Ratchet’s machinations make for a space-effective way to cram a huge amount of…I hesitate to say character development because it seems to lie somewhere between advancing the characters’ stories and revealing them, but, regardless, it feels more engaging than it probably should and makes it easy to care about the crew.

Brainstorm’s trial is a particular spot of good writing and the defendant is a joy to read, even if it feels like he’s had his personality turned up for the occasion. Admittedly the requirements of the story seem to shrug off some of the implications of the last arc, but as long as you can let that be or accept it as a natural consequence of bias and charisma it should be a blast.

I’m also fascinated and horrified to see more of Getaway’s uncomfortable relationship with Tailgate play out and my continued interest in Ravage’s role aboard the ship is very much justified this month. There’s a lot going on here and, while Roberts is using this issue to move pieces around the board it’s all interesting and engaging.

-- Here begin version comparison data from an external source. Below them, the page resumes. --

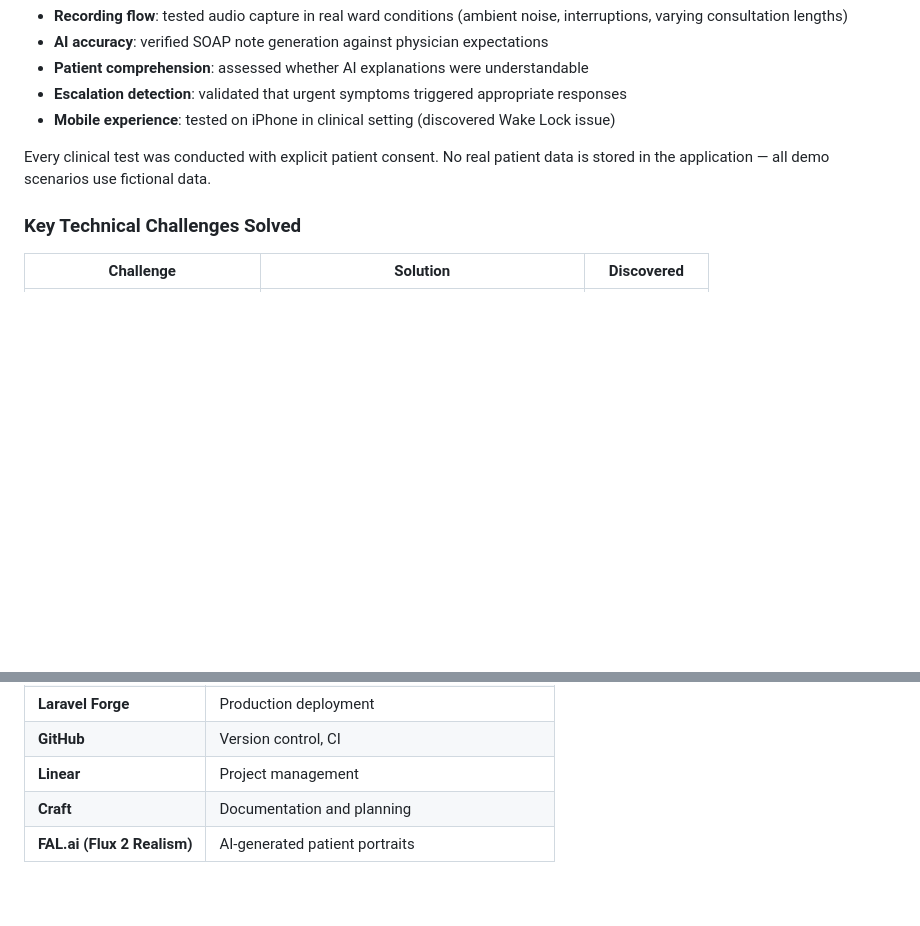
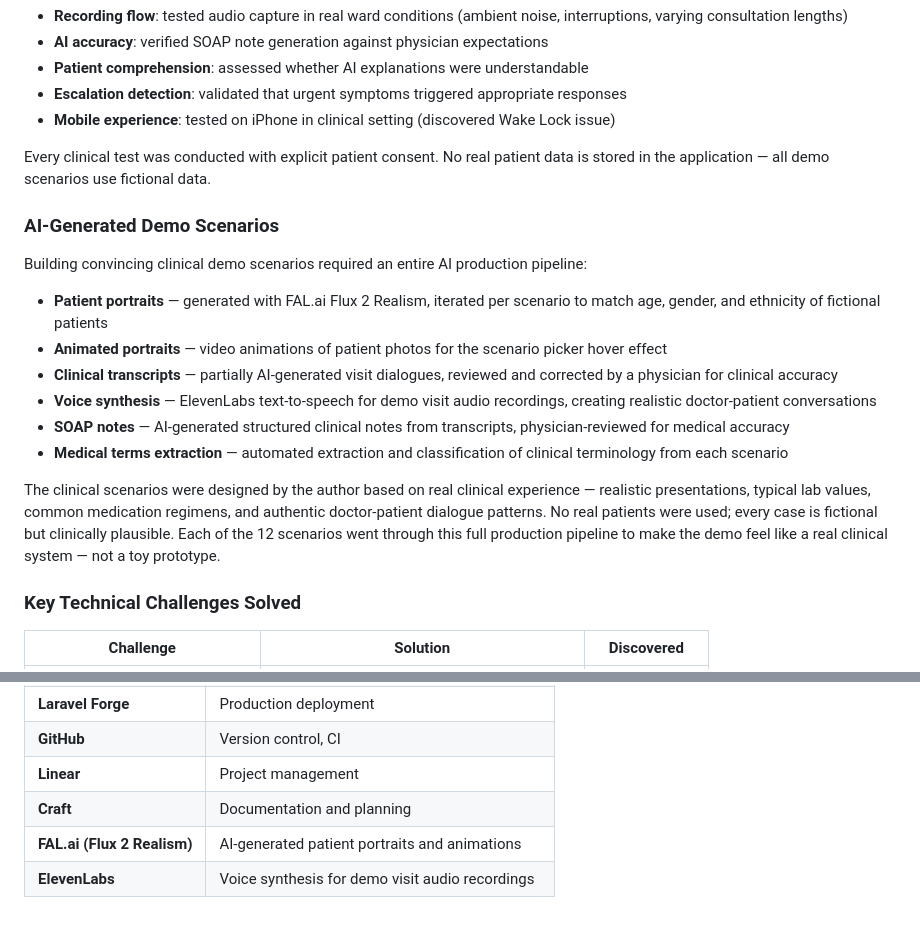
Before and after one commit to mnedoszytko/postvisit, a Markdown page: BUILD-LOG.md, 2 parts joined by grey strips. Rendered like a GitHub page; blank space fills up the shorter version.

Commit message:
docs: BUILD-LOG — AI demo pipeline (ElevenLabs, FAL.ai), clinical scenarios, README polish
Co-Authored-By: Claude Opus 4.6 <noreply@anthropic.com>

```diff
--- a/BUILD-LOG.md
+++ b/BUILD-LOG.md
@@ -201,6 +201,19 @@ Two hospital evaluation sessions (Day 2 and Day 4) with consenting patients:
 
 Every clinical test was conducted with explicit patient consent. No real patient data is stored in the application — all demo scenarios use fictional data.
 
+### AI-Generated Demo Scenarios
+
+Building convincing clinical demo scenarios required an entire AI production pipeline:
+
+- **Patient portraits** — generated with FAL.ai Flux 2 Realism, iterated per scenario to match age, gender, and ethnicity of fictional patients
+- **Animated portraits** — video animations of patient photos for the scenario picker hover effect
+- **Clinical transcripts** — partially AI-generated visit dialogues, reviewed and corrected by a physician for clinical accuracy
+- **Voice synthesis** — ElevenLabs text-to-speech for demo visit audio recordings, creating realistic doctor-patient conversations
+- **SOAP notes** — AI-generated structured clinical notes from transcripts, physician-reviewed for medical accuracy
+- **Medical terms extraction** — automated extraction and classification of clinical terminology from each scenario
+
+The clinical scenarios were designed by the author based on real clinical experience — realistic presentations, typical lab values, common medication regimens, and authentic doctor-patient dialogue patterns. No real patients were used; every case is fictional but clinically plausible. Each of the 12 scenarios went through this full production pipeline to make the demo feel like a real clinical system — not a toy prototype.
+
 ### Key Technical Challenges Solved
 
 | Challenge | Solution | Discovered |
@@ -224,4 +237,5 @@ Every clinical test was conducted with explicit patient consent. No real patient
 | **GitHub** | Version control, CI |
 | **Linear** | Project management |
 | **Craft** | Documentation and planning |
-| **FAL.ai (Flux 2 Realism)** | AI-generated patient portraits |
+| **FAL.ai (Flux 2 Realism)** | AI-generated patient portraits and animations |
+| **ElevenLabs** | Voice synthesis for demo visit audio recordings |
```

Frequent fill-in artist Brendan Cahill takes the reins this month. I’ve always liked Cahill’s way of drawing Transformers and that’s still true. There’s a great balance of the robotic and the organic in his work and, resultantly, the characters have an iconic look about them. Rodimus’ sharp, high-octane chassis looks especially great. I will say that noses occasionally look flat or overly rounded and mouths, especially the more robotic looking mouths, aren’t always his strongest work. Admittedly part of the oddness in the art comes from the reader’s comfort with Alex Milne’s style, but there’s something undeniably pleasing about Cahill’s style as well and he’s got a very particular talent for getting the human into these characters without anthropomorphizing them too much.

It’s also great to see Cahill being allowed to use a very different style to depict artwork within the story itself. Not only is it wonderfully presented and super cute, but the reactions to it are some of the stronger work he does in the issue. This is a remarkably heartfelt issue and Cahill totally leans into that to great effect.

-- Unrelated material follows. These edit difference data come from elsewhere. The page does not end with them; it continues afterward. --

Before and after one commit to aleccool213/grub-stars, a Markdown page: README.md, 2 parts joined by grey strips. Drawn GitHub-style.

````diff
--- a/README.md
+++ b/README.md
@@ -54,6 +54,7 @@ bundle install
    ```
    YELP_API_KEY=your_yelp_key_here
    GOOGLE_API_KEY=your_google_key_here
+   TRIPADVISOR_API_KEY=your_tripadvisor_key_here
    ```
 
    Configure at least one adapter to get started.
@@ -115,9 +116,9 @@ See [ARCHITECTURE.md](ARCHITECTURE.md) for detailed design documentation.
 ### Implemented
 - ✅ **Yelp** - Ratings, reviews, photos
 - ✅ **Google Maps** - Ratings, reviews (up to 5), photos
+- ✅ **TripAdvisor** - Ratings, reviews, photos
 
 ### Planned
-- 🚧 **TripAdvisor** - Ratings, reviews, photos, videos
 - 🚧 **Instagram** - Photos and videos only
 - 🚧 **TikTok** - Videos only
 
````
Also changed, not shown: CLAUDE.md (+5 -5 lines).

While her collaborations with Alex Milne are always lovely, it feels like working with guest artists these past two issues has freed Joana Lafuente to try some new and bolder things. It helps that Lafuente seems to use a less pastel set of colors for these issues and is really taking her chances when they arise. Particularly in moments of literal darkness, Lafuente always seems poised to utilize beautiful colors and soft but startling glows to punctuate the moment.

Some Thoughts:

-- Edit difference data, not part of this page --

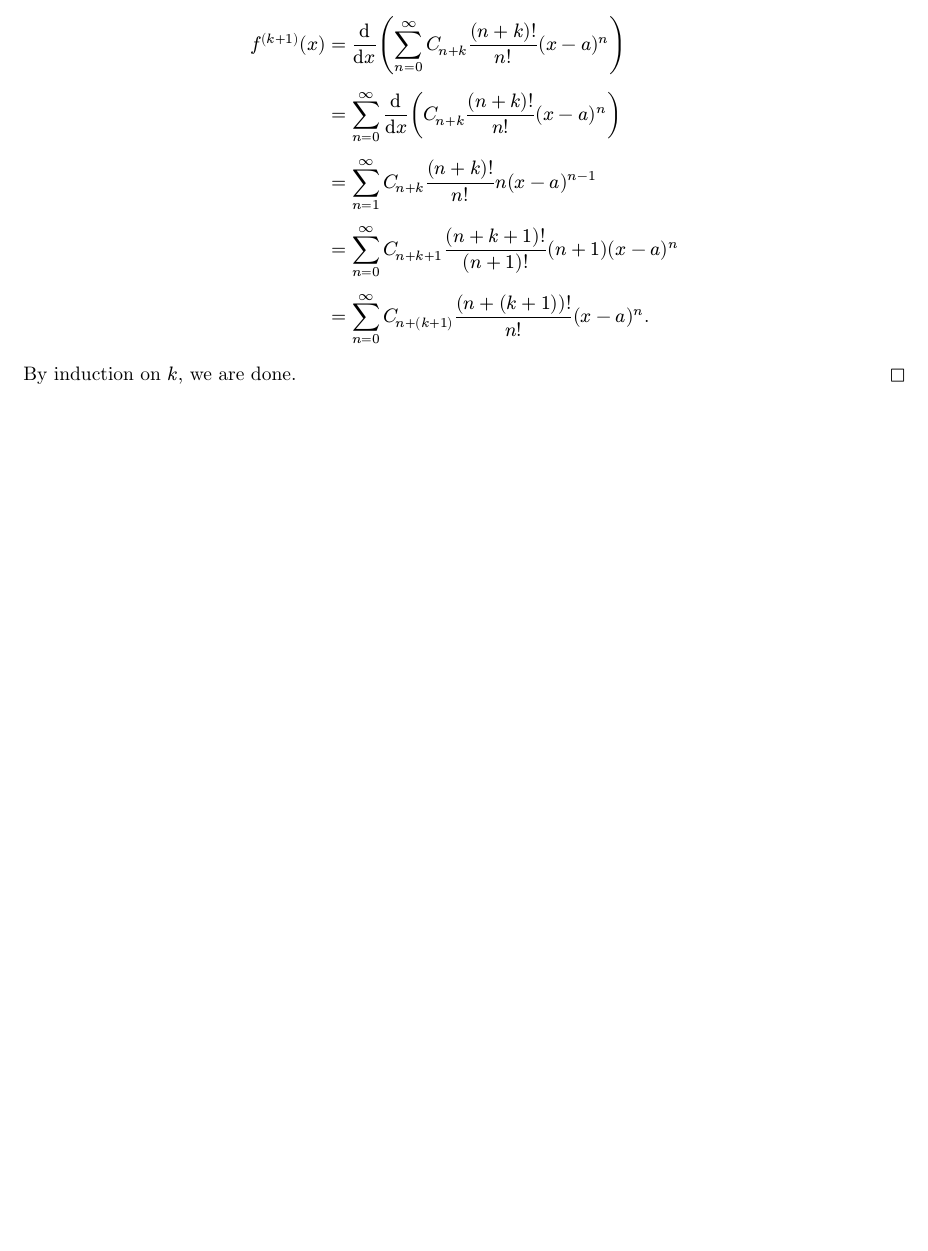
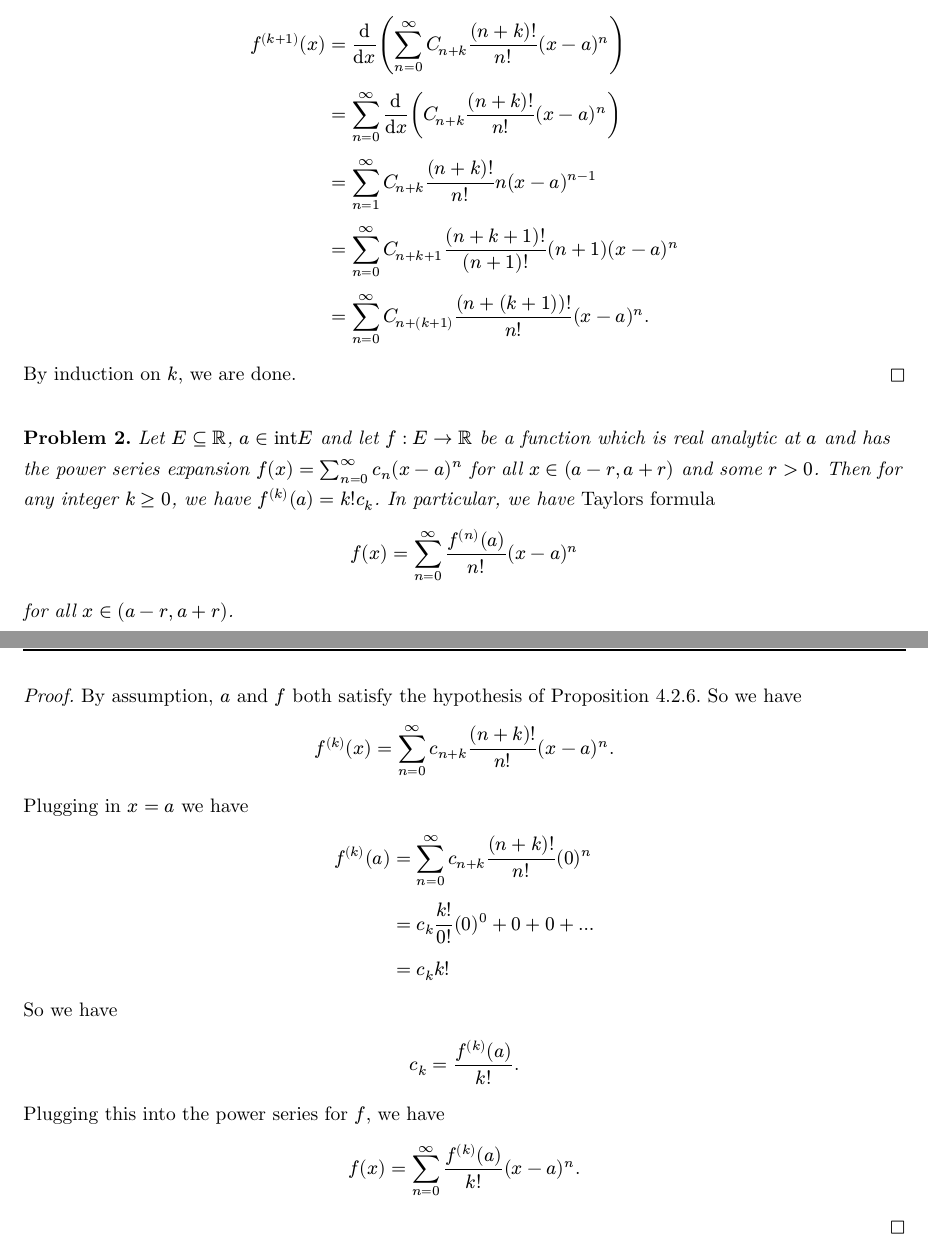
Before and after one commit to YoungBacC/typst, a Typst document (hw/hw6.typ): part of the page before the commit and two parts of pages 1 and 2 of 2 after it, the two joined at a grey line, cut so that both start at the same text, the shorter picture padded with empty space. Compiled offline with Typst 0.15.

Commit message:
changed hw6: 2

```diff
--- a/hw/hw6.typ
+++ b/hw/hw6.typ
@@ -16,3 +16,14 @@
 
   By induction on $k$, we are done.
 ]
+
+#problem(2)[
+  Let $E subset.eq RR$, $a in "int"E$ and let $f:E -> RR$ be a function which is real analytic at $a$ and has the power series expansion $f(x) = sum_(n=0)^infinity c_n (x-a)^n$ for all $x in (a-r, a+r)$ and some $r>0$. Then for any integer $k>=0$, we have $f^((k))(a)=k! c_k$. In particular, we have _Taylors formula_ $ f(x) = sum_(n=0)^infinity (f^((n)) (a))/n! (x-a)^n $ for all $x in (a-r, a+r)$.
+]
+#v(1cm)
+#proof()[
+  By assumption, $a$ and $f$ both satisfy the hypothesis of Proposition 4.2.6. So we have $ f^((k))(x) = sum_(n=0)^infinity c_(n+k) (n+k)!/n! (x-a)^n. $ Plugging in $x=a$ we have $ f^((k))(a) & = sum_(n=0)^infinity c_(n+k) (n+k)!/n! (0)^n\
+  & = c_k k!/0! (0)^0 + 0 + 0 + dots\
+  & = c_k k! $
+  So we have $ c_k = (f^((k)) (a) )/(k!). $ Plugging this into the power series for $f$, we have $ f(x) = sum_(n=0)^infinity (f^((k)) (a))/k! (x-a)^n. $
+]
```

  • I can’t tell if the particular focus on Mirage and First Aid is an attempt to play with them before they’re called away for “Combiner Wars” or a conscious way to both alerting readers to and foreshadowing the events of the fast approaching Drift: Empire of Stone.
  • I must say that the story doesn’t seem to acknowledge the severity of a millennia-long plot to destroy all of creation on the chance that things turn out better for it. I think Nautica’s scenes handle it well because she is dealing with a personal betrayal, but at no point do I get the sense that the majority of crew who know are willing to accept just how much of a Megatron-level omni-genocide that is. I’m willing to believe that the power of bias and charisma led to the outcome we see here, but it’s clear that Roberts wrote backwards from that necessity. I get that Brainstorm was being selfless, but he was still gambling with existence based on very limited information. It just seems like Magnus might have given him a harder time.
  • I love that Ten seems to universally depict himself with eyes.




There’s little point in hiding it: I found this issue difficult to review. It’s action-less filler in many ways, but I put it down bowled over by how tight and affecting it was. There’s very little to pick at and the whole thing feels like a single unit, despite the reality of its myriad moving parts. It’s a story of speaking with silence, the art feels new and yet familiar, it’s a self-contained moment that also extensively draws from past events and sets up for future plot lines. It’s a mess of contradictions, but the point, it seems, is that it, like it’s cast, is a beautiful mess. Transformers: More Than Meets the Eye #40 is a fantastic reminder of the range and potency this series possesses and just feels good to read.